Here's the problem with the stock GM rocker arms. The trunion is made of sintered metal, not tool steel. D.J. Racing has a collection of these, all with cracks in the same place (arrow). They've never had one break, but a crack such as this is rather ominous.
Next are machined aluminum roller rocker arms, where the choices get really tricky. What appears to be a machined rocker arm may not be. Danny has found a number of rocker arms made from cast aluminum, which is why they're offered at such a low price. With modern technology you can make a cast rocker arm look just like one machined from high quality aluminum. Ask questions before you give your credit card number to the order taker on the phone.
When buying machined rocker arms you want four things: a rocker arm that's truly machined from a billet of aluminum; a rocker arm that's a true roller, with high quality roller bearings; a roller tip on the piece; and a part that actually fits properly.
Installation is easy, if you take your time. One very important step is to place the new rocker arms into position to make sure they don't hit the head casting. This is a really serious problem with some aftermarket rockers.
The really good rocker arms use a stud and nut to hold them in place. They also use pushrod guides to keep the pushrods in place.
The real trick is to tighten the nut on the rocker arm stud down far enough-but not too far. The LS engines all use zero valve lash. In the old days we used to tighten our small-block rocker arms down until we could no longer rotate the pushrod. On LS engines you can't even reach the pushrods. D.J. Racing has developed a little time saver here: a 0.001 feeler gauge. After rotating the motor until the appropriate valve is closed, tighten the rocker nut down until the feeler gauge is tight. The difference between 0.001 inch and zero is negligible.
Take your time and make sure everything is just right. If you get this wrong you could push a valve into the top of a piston-at 6,000 rpm. You don't have a lot of clearance to work with. Be careful.
Changing rocker arms won't give you that magic 50 hp that you see in the ads. It should give you at least 20 though, after about a day's work. Even if it takes you the whole weekend, that's no big deal. A weekend in your garage is far better than a day at work.

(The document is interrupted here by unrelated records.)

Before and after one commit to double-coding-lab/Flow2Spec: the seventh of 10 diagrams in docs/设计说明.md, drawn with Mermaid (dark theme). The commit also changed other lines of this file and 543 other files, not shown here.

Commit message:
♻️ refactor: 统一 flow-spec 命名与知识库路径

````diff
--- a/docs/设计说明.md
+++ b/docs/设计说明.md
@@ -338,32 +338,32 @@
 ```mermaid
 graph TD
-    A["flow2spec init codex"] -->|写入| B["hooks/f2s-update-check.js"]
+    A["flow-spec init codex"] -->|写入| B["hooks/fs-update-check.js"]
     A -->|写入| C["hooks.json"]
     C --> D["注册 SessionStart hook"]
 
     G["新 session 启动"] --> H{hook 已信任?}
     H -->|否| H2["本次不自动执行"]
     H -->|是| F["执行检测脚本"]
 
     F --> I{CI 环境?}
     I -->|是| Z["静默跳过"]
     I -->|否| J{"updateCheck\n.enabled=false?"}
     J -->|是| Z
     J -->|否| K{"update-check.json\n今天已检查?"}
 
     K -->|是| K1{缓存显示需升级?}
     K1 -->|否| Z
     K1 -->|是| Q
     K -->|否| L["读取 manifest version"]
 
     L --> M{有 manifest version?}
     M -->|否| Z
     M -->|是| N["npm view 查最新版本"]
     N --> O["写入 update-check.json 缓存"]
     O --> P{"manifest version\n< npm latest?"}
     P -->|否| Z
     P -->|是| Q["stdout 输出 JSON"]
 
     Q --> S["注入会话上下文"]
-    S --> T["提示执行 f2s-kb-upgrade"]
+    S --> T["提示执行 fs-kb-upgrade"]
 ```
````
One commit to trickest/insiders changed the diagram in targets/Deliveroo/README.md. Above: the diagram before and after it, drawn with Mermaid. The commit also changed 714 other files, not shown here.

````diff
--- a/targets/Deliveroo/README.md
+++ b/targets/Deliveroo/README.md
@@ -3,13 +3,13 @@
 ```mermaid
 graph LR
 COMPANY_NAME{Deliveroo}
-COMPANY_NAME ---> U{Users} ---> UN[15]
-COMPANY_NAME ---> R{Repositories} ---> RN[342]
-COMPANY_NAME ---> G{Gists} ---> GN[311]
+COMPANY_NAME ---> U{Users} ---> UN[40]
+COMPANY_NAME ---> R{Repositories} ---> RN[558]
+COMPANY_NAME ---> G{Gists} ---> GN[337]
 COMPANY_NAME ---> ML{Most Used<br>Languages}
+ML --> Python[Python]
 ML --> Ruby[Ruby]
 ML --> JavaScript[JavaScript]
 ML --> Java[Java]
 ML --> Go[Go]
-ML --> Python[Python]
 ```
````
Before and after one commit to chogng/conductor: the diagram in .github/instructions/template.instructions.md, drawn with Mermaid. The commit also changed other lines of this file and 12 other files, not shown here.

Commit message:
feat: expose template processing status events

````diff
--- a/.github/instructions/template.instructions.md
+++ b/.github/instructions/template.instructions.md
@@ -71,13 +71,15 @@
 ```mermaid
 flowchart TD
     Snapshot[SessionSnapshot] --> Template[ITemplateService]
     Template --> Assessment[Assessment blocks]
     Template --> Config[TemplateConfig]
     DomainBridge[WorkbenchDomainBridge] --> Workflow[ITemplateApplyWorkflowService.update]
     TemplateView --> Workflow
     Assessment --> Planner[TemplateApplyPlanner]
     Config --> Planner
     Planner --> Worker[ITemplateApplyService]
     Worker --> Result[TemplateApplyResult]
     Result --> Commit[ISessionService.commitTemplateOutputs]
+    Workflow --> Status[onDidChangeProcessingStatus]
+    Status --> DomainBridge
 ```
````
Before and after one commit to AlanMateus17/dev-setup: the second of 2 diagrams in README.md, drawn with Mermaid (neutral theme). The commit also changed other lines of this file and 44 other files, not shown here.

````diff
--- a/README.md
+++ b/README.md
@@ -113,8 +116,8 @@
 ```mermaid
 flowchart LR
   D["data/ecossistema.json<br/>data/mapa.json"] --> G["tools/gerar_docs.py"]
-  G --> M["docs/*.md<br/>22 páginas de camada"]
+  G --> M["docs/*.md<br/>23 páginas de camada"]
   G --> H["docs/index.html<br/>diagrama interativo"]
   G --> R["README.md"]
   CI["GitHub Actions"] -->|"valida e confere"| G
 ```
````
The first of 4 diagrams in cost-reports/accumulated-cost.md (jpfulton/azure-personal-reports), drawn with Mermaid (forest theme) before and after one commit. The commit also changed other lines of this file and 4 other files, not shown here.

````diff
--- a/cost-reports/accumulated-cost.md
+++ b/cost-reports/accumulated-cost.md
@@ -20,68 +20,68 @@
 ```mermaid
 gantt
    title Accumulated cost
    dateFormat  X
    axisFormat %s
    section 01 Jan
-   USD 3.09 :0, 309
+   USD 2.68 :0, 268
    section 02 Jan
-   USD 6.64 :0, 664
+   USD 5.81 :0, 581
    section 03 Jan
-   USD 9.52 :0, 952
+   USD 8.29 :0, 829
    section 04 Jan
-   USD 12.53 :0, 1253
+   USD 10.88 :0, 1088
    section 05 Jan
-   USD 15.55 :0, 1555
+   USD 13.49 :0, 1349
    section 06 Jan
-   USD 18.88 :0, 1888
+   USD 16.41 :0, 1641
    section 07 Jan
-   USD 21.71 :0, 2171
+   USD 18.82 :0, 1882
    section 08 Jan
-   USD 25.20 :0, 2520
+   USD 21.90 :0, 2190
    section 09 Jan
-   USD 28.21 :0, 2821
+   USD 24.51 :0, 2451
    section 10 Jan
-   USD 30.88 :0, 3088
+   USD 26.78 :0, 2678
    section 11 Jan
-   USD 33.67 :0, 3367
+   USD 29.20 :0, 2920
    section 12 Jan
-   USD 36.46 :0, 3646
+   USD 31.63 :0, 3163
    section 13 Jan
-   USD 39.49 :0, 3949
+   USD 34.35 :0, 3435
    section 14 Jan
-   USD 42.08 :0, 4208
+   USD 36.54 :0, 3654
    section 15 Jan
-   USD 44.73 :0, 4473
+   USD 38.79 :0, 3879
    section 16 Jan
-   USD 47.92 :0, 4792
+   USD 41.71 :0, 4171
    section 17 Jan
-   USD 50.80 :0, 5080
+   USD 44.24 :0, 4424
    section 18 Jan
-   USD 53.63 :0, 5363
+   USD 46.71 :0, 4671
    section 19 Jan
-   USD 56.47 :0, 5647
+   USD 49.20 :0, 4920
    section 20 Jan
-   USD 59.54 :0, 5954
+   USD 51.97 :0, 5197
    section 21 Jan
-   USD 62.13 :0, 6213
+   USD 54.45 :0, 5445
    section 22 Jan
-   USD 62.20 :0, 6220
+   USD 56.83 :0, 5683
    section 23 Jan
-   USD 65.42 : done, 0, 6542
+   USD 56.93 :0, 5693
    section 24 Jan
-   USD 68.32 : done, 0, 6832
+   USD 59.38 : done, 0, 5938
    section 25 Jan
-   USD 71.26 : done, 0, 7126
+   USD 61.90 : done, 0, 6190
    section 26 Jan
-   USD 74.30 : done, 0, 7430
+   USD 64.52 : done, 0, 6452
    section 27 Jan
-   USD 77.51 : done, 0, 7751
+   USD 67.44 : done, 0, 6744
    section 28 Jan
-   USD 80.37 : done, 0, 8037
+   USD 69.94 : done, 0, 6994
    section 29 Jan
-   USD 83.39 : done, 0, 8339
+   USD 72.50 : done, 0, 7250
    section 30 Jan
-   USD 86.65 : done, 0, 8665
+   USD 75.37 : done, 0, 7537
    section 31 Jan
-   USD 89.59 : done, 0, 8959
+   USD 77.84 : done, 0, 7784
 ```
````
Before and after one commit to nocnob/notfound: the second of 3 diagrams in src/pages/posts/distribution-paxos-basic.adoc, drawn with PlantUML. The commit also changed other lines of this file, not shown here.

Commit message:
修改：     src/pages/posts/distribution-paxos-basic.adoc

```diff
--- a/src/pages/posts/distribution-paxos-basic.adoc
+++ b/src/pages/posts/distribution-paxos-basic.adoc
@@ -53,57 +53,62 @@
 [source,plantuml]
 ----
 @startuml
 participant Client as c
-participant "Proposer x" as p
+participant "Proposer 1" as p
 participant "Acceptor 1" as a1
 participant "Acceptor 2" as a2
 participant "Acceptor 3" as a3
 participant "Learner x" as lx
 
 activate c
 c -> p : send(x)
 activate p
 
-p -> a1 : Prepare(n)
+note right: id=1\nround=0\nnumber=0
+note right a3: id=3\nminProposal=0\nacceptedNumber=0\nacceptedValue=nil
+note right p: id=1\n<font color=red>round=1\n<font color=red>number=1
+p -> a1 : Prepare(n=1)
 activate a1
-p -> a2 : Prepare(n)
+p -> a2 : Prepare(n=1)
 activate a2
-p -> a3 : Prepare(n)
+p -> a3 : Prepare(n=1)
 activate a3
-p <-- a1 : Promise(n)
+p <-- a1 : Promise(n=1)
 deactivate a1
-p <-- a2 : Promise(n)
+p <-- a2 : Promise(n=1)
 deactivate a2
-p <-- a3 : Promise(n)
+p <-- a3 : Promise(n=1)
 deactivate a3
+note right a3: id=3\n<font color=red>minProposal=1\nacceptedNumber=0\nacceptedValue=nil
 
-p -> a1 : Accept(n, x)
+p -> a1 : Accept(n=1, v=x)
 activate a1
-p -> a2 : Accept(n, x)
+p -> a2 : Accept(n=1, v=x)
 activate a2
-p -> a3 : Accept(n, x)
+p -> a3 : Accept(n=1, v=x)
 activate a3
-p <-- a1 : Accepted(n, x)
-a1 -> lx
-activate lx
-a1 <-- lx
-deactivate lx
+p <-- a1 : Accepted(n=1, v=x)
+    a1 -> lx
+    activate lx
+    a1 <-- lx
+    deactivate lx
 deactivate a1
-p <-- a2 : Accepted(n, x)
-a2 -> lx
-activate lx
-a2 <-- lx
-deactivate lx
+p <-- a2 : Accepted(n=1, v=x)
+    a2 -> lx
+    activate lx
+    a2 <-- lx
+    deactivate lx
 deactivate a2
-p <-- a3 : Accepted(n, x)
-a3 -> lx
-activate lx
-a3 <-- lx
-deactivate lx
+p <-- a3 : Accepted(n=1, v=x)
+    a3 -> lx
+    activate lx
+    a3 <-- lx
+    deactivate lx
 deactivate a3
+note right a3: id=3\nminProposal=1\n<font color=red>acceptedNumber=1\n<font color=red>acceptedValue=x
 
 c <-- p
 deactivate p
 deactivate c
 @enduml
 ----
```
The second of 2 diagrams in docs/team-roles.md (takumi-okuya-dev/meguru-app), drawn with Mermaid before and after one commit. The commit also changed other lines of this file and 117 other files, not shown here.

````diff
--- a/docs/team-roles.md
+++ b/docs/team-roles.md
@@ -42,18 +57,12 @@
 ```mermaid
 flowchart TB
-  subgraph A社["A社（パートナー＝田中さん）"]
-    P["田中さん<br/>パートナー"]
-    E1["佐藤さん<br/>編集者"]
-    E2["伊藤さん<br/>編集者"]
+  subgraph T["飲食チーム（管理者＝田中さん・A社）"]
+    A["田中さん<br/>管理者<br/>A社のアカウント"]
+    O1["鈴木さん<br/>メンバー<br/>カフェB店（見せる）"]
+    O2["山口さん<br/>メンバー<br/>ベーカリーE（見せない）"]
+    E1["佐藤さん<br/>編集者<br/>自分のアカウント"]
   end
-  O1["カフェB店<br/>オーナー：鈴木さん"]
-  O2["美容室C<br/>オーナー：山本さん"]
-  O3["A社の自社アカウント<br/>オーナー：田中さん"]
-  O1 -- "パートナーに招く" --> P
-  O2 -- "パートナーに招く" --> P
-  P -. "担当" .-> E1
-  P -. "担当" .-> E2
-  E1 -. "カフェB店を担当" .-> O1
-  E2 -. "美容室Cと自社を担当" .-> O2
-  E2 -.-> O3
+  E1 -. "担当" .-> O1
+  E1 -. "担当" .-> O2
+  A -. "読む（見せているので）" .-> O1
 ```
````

|DIFFICULTY INDEX ::: NNN
|ANYONE'S PROJECT | no tools required
|BEGINNER | basic tools
|EXPERIENCED | special tools
|ACCOMPLISHED | special tools and outside help
|PROFESSIONALS ONLY | send this work out
The pushrod guide plate is...
The pushrod guide plate is held by the stud that holds the rocker arm in place. You need to use this plate with aftermarket roller rockers. Hopefully the salesman on the phone knows this.
This is a cast rocker arm....
This is a cast rocker arm. A cast rocker arm isn't as strong as one machined from aluminum billet, but it's not as expensive, either.
D.J. Racing takes nothing...
D.J. Racing takes nothing for granted and checks every single rocker arm it installs on an engine. This gauge is pretty cool. You can crank 0.100 into the micrometer and the other end should move 0.170 if you're checking a 1.7 rocker arm. The interesting thing is that the movement isn't totally linear. A rocker arm ratio of 1.7 is really an average of the total movement. And you thought building Corvette engines was easy? If you're serious, you check every single component. Danny does. Maybe that's why his Corvettes win so damn much.